Stereotype 3. Money earning
Women are supposed to earn less money than men
According to a large proportion of respondents (71%), men should earn more money than women. This opinion is shared by 77% of the women surveyed and 54% of the men. The results clearly show that respondents have not overcome the stereotype that men should earn more money than their female partner. The conclusion drawn out of this statistic prompt that it is very likely that a woman earning more money than her husband will create problems.
However, the large portion of men that support the active role of women in the family budgeting (36% of men) also form and support the new trend towards acceptance of the leading role of women in terms of the financial security of the family, which may gradually relieve them from the typical family responsibilities.
Stereotype 4. Women are better at multitasking than men
Women are better at multitasking than men according to 71% of respondents. This opinion is shared by 89% of the surveyed women and 59% of the surveyed men.
Men and women were equal when tasks were tackled one at a time. But when the tasks were mixed up there was a clear difference. The perception is that men were slower and less organised than women when switching rapidly between tasks. Of course it doesn’t mean that women should be assigned to roles where rapid switching is demanded. Still, it is possible that for certain tasks, men might be better at multitasking. It may depend on the nature of the tasks - sequential or simultaneous.
Stereotype 5. Presence of vertical segregation / "glass ceiling"
More than half of the respondents believe that professional growth is more difficult for women and much smoother and faster for men The majority of respondents who share this opinion are again women (55%). However, the percentage of men who share this opinion is also not small - 34%. 52% of respondents believe that management positions are intended for men. Only 40% of participants in the survey believe that there isn’t any "glass ceiling" in front of women and they can also hold leadership positions.
An interesting result is that here again, most of the answers that this is a mass or common case in societies are given by women (58%) than by men (34%). This data shows that again the majority of respondents who have not overcome this stereotype are again women. In contrast, the majority of men have passed through this stereotype and believe that women have no difficulty in their professional development (55%) and there are no obstacles for them to be elected to management positions (54%).
Stereotype 6. The change in women’s/men’s work and family roles
The answers of the respondents to this stereotype clearly indicated that there is an urgent need for change in the roles and participation of women and men in the labor market and in family responsibilities. 45% of the women and 34% of the men surveyed said that they had witnessed situations in which men were willing to take part of the care of the children, but the accepted stereotypes create obstacles. More than half of the respondents tend to share family responsibilities with their spouse. A promising fact is that this is the opinion of 66% of the men surveyed. More than half of the respondents (57%) believe that it is time for a change in the role of women in the labor market.
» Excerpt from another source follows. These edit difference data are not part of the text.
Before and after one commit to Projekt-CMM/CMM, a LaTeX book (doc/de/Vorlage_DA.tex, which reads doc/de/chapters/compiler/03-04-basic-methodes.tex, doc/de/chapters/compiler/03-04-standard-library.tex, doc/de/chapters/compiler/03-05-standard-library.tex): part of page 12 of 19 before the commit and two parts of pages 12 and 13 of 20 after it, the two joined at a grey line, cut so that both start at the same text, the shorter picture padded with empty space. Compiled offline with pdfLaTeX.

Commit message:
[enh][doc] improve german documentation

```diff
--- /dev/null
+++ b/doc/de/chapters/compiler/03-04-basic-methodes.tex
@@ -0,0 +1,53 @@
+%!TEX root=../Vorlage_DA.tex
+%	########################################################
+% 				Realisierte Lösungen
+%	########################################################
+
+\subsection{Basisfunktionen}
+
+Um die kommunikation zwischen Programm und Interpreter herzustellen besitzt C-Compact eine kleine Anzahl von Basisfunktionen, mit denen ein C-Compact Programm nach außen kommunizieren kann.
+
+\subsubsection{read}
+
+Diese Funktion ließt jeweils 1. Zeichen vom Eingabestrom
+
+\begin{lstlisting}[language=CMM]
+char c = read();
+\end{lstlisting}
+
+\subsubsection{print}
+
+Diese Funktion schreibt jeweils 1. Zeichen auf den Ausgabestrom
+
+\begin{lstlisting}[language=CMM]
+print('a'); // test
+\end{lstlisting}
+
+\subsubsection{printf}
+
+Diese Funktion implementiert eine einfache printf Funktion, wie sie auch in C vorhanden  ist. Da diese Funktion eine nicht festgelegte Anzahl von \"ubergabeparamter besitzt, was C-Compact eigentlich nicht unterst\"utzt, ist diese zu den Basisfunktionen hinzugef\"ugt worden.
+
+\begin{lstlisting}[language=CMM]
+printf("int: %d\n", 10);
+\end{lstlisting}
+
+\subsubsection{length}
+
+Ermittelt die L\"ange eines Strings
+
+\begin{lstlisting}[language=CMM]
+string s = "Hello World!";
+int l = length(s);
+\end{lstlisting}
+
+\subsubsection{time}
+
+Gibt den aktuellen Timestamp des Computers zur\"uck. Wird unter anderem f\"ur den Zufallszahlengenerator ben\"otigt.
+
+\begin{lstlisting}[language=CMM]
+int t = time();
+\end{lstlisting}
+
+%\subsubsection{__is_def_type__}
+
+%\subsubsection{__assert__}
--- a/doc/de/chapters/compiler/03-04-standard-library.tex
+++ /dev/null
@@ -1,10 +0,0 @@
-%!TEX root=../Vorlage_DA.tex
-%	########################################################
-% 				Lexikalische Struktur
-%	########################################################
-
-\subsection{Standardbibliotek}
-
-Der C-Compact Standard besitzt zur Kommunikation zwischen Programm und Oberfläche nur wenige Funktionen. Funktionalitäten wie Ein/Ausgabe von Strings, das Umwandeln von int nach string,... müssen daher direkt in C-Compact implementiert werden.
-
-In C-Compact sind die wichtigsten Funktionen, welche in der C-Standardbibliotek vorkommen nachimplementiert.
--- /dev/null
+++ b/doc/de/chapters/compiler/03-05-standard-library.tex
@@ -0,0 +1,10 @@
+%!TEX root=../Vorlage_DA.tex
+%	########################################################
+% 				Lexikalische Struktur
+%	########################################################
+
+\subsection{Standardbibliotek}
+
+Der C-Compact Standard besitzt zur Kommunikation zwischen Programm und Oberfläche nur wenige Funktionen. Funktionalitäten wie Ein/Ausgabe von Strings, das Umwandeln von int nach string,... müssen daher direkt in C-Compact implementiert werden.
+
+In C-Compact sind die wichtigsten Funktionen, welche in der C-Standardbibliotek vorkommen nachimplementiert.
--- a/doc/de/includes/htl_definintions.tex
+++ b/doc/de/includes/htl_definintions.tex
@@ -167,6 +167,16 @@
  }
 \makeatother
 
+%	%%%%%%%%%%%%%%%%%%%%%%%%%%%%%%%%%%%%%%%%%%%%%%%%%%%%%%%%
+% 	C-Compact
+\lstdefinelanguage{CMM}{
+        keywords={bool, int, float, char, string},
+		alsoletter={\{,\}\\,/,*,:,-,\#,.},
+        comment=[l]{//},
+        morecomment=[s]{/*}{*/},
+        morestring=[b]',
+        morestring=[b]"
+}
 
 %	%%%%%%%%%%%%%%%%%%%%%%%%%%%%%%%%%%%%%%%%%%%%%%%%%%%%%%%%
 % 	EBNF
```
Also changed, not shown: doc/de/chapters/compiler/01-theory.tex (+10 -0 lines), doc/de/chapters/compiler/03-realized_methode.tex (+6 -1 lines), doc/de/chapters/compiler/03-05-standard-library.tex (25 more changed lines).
This critical review of the research on gender stereotypes done from a humoristic prospective, proves that comedy when it’s done well can be a delivery system for this truth. Thus from the community level to the international stage, comedy can and has been a platform to challenge the gender stereotypes and the absurd sexism, and to promote simple and powerful truths – that women and men, though different, are equal, and that empowered women contribute to peaceful communities, with which our societies are getting stronger.